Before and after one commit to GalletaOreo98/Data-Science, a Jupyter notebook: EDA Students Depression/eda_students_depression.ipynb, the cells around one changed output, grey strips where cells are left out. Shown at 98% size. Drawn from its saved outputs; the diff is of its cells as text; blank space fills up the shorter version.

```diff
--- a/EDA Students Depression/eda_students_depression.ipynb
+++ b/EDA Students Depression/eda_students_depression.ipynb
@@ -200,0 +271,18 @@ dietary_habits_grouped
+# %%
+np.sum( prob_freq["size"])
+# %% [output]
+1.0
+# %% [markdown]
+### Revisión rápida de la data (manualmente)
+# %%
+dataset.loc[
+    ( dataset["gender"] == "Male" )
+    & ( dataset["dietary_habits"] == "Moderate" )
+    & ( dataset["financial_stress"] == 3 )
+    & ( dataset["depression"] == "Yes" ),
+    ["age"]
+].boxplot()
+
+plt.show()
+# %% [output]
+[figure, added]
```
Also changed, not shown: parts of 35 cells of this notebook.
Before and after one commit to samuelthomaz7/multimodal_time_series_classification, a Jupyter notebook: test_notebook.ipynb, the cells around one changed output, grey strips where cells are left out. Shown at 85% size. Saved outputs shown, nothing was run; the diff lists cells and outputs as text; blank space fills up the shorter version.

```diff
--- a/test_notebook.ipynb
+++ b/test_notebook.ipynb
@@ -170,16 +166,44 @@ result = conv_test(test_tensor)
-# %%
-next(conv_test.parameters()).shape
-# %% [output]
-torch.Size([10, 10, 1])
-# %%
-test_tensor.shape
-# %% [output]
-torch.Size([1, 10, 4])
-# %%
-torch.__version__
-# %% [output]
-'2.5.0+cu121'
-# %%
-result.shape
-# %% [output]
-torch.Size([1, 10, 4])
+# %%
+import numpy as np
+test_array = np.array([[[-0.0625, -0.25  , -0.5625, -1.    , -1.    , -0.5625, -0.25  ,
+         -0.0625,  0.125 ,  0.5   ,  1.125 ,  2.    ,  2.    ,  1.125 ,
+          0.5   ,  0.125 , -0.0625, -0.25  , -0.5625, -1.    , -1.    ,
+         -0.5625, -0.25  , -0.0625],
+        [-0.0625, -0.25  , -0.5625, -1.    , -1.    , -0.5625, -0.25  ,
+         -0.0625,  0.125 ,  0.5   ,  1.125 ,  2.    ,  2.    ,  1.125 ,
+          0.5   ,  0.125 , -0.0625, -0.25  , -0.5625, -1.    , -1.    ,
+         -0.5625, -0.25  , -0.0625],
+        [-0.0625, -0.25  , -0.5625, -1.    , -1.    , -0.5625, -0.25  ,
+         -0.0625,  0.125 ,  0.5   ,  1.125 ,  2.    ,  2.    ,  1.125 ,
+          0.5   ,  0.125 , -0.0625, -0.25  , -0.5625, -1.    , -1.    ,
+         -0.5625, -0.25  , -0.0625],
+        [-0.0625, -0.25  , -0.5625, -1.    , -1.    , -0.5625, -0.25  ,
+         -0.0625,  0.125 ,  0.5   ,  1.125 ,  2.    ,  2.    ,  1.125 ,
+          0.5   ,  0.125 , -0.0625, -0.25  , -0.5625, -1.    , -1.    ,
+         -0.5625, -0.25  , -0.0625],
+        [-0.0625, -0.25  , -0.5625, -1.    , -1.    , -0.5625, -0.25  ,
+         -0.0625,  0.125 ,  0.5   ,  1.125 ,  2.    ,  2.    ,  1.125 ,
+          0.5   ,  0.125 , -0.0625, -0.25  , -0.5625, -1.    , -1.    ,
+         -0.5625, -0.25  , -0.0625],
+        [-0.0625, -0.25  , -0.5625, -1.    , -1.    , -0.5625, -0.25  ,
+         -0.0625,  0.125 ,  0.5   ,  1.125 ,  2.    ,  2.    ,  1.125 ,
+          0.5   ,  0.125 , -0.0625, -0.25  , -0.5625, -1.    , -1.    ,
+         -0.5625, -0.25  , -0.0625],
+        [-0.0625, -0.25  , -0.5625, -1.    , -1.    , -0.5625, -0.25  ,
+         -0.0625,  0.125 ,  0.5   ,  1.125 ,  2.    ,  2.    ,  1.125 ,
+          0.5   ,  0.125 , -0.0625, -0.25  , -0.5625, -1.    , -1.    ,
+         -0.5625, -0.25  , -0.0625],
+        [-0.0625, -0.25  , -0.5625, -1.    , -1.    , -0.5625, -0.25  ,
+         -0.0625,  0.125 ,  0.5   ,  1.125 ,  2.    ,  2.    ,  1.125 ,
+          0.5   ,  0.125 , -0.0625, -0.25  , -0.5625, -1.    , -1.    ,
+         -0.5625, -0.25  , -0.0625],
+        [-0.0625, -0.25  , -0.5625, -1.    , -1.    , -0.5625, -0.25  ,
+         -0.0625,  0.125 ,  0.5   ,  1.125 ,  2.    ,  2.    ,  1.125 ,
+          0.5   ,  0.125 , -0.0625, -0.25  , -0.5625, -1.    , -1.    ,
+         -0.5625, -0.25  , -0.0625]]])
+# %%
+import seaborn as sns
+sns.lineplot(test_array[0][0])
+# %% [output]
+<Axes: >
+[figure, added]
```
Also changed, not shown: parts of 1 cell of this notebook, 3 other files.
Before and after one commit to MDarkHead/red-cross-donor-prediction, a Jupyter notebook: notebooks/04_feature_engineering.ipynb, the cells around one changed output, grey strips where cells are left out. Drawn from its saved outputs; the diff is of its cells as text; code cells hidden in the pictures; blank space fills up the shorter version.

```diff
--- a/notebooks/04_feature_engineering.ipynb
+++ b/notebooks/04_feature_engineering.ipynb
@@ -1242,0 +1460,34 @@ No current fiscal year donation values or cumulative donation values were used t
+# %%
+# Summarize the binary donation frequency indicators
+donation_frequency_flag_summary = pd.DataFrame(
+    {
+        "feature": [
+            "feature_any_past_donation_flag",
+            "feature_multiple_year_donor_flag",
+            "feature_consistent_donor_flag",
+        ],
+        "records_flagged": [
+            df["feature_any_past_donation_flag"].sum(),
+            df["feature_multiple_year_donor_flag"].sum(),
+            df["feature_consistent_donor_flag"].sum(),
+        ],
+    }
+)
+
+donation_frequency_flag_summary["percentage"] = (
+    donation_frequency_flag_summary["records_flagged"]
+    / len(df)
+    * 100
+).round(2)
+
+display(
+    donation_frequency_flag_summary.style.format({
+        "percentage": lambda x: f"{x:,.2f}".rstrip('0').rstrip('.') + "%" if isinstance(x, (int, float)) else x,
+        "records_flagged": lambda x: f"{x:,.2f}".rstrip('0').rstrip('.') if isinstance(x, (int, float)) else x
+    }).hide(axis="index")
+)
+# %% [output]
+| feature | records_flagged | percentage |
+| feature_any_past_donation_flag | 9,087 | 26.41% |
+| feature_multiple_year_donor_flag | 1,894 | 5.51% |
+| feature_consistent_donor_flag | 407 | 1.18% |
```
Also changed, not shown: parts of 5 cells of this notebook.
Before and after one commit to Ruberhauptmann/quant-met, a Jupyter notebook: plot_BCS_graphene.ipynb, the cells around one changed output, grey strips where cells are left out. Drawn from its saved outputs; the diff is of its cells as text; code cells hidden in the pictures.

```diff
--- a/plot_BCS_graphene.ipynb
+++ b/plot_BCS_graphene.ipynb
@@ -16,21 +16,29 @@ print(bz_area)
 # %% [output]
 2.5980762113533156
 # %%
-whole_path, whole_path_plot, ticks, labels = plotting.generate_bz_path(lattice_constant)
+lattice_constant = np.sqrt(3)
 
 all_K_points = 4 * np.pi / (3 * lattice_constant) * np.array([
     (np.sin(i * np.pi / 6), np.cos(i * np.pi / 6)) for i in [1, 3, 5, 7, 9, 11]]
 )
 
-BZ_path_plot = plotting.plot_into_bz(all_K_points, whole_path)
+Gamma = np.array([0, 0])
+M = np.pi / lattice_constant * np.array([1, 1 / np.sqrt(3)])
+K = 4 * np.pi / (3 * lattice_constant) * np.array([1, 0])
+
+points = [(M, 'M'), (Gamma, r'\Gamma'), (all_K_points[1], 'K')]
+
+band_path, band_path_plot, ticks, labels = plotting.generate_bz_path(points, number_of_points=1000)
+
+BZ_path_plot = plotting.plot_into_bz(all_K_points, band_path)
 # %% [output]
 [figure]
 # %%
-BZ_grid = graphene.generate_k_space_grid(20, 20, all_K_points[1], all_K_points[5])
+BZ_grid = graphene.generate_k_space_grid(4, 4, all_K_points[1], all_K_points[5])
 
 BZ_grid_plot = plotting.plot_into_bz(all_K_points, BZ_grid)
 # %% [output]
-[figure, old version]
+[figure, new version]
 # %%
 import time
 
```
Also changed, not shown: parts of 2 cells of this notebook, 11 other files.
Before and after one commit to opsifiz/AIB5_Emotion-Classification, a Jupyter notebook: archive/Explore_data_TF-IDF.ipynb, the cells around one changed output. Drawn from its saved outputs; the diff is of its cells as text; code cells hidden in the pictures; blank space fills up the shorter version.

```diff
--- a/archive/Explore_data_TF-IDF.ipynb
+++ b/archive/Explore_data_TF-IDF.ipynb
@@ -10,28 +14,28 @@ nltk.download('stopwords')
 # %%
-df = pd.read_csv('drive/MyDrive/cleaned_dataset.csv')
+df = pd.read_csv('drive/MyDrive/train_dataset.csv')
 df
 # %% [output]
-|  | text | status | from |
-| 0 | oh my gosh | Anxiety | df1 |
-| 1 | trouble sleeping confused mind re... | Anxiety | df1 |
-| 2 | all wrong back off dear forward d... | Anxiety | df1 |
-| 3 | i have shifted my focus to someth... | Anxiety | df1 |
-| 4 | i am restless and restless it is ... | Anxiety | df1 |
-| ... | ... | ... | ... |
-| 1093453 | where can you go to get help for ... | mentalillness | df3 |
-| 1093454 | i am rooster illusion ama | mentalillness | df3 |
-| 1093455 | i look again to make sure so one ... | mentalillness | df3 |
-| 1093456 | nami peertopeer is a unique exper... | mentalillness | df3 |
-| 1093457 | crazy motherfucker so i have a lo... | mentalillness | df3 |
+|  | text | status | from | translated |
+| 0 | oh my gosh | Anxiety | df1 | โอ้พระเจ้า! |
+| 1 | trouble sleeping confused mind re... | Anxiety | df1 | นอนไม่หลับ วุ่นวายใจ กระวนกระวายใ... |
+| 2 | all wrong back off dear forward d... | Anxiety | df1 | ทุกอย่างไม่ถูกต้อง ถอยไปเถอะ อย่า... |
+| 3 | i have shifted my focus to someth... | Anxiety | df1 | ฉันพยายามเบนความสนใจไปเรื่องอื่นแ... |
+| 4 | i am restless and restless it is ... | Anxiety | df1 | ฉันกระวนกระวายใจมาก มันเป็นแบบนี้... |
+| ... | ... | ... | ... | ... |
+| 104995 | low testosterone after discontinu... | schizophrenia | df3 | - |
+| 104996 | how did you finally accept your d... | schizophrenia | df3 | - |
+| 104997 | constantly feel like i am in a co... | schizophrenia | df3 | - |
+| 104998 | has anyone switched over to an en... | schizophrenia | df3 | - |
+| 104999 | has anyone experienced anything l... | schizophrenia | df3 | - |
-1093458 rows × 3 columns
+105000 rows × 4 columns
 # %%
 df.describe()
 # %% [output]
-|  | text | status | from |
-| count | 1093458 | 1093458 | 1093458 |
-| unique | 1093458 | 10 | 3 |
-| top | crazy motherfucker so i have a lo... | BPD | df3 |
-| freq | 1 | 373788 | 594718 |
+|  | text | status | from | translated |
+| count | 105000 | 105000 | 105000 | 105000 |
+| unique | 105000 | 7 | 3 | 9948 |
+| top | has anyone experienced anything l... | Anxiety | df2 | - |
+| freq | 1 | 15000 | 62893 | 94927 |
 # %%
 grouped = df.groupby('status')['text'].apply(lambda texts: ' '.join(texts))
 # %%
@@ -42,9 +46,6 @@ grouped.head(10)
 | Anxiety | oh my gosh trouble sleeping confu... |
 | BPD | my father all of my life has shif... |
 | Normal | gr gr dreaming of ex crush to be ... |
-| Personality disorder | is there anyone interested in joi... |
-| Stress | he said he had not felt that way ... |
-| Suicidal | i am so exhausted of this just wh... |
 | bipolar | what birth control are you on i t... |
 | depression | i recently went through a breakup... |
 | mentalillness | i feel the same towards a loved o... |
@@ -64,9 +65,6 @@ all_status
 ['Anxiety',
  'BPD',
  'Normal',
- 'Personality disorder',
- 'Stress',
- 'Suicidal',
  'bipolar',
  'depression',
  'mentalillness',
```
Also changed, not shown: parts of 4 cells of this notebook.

▶ _The problem_
Determine the number of lines above holding the string "this". Reply with it and nothing more.

▶ _Response box_
6